* [Task details] Copy out every line of the records where the string "border" occurs.

* [Supplied records]
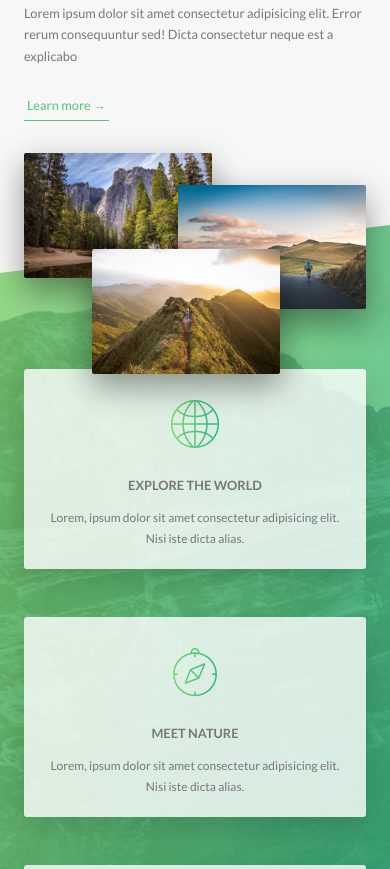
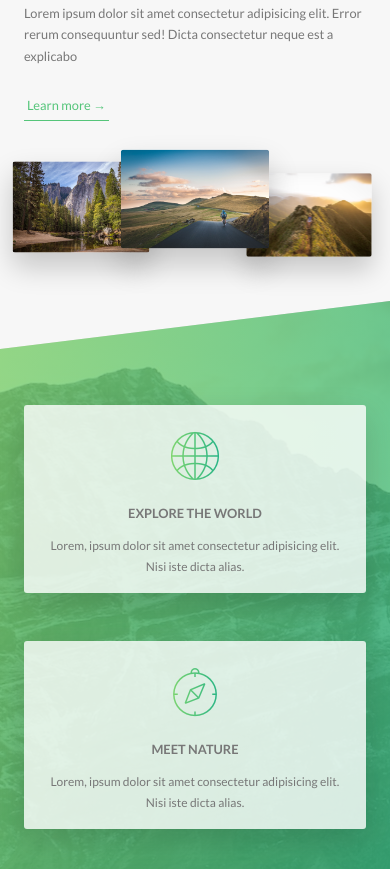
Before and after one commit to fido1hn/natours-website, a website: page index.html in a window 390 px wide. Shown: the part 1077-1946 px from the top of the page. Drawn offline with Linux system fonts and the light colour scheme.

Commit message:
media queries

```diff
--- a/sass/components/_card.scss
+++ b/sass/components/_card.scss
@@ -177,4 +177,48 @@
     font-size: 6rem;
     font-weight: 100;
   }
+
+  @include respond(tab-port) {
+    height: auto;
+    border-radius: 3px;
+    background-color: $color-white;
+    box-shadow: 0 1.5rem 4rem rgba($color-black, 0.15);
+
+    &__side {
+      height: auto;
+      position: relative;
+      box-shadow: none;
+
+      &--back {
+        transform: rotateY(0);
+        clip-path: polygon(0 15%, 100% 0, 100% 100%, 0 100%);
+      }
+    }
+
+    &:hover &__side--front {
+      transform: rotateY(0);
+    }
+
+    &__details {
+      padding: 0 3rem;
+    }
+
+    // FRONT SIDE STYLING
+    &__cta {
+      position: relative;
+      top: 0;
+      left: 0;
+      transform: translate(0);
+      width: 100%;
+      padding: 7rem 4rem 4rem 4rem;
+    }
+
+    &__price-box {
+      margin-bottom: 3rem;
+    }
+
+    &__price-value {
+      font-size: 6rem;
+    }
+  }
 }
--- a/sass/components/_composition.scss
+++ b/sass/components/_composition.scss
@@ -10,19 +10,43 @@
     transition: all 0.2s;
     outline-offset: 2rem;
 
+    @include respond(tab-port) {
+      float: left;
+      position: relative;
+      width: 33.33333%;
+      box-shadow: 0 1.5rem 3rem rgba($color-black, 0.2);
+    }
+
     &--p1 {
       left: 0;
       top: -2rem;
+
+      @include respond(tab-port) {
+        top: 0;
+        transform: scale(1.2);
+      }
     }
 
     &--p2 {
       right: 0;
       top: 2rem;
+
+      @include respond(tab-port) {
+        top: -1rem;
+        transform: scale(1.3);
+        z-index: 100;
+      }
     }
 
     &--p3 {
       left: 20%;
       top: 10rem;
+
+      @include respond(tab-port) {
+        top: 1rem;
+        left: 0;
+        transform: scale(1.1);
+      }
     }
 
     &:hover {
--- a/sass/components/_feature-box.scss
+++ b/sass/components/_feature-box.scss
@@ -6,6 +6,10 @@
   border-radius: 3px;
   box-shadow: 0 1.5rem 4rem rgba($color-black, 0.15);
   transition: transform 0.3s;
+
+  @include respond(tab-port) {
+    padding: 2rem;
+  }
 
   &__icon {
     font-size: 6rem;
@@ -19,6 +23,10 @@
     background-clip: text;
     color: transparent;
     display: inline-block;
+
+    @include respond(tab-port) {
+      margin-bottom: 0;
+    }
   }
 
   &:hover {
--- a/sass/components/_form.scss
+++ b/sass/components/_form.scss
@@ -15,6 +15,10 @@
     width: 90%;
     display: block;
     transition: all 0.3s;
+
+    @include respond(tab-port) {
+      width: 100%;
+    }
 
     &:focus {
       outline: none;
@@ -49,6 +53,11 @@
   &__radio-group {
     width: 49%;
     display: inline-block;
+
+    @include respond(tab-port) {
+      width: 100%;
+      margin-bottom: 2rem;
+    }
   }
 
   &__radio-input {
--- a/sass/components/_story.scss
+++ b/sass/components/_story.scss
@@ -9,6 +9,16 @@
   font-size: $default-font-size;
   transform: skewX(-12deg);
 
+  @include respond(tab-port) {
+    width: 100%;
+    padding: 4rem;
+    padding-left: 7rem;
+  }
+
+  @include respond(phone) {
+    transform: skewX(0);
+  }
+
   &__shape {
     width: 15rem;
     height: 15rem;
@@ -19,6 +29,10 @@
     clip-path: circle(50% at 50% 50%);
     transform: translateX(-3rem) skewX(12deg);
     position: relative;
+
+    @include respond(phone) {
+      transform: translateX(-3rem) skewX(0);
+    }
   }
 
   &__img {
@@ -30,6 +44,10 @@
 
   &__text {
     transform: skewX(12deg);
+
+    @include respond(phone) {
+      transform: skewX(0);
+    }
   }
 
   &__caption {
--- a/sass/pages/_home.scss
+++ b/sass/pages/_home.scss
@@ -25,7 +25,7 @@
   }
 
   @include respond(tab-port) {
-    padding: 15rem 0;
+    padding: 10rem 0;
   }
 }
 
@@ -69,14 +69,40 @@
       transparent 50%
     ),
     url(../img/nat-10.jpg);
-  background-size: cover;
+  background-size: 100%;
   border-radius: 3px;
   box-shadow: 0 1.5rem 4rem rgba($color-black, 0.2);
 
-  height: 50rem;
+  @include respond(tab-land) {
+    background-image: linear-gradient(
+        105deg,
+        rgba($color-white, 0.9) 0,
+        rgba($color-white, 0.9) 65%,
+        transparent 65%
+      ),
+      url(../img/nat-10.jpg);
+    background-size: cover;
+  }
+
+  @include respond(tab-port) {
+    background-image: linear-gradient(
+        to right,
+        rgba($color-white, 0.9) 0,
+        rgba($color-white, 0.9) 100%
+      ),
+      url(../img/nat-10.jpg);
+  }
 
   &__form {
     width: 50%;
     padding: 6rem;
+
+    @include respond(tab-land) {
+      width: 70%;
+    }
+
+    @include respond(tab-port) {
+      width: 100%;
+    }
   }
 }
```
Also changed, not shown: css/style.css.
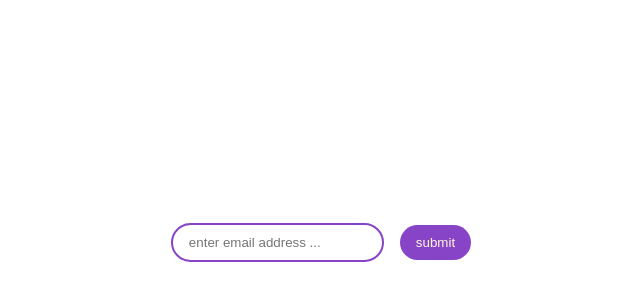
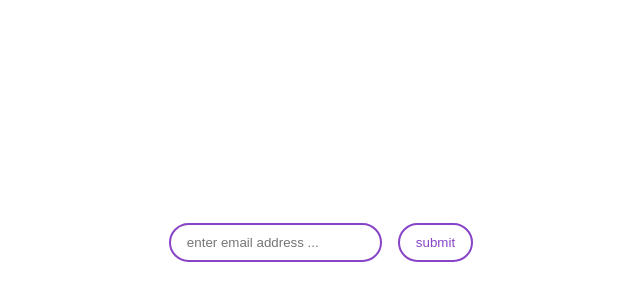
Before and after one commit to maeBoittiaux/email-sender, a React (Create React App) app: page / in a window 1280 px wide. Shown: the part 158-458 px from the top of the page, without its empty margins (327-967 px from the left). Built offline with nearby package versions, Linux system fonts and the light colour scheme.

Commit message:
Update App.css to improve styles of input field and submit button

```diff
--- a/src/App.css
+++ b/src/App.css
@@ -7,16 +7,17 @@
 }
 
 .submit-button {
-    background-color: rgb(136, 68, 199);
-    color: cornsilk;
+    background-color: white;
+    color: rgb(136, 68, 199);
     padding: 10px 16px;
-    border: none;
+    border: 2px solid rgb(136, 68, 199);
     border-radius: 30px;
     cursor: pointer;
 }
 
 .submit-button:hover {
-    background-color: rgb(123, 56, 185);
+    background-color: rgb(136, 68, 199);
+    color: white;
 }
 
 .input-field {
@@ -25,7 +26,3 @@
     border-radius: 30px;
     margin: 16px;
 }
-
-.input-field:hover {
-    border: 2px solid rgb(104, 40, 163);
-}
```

* [Response to this task]
+    border-radius: 3px;
   border-radius: 3px;
   border-radius: 3px;
-    border: none;
+    border: 2px solid rgb(136, 68, 199);
     border-radius: 30px;
     border-radius: 30px;
-    border: 2px solid rgb(104, 40, 163);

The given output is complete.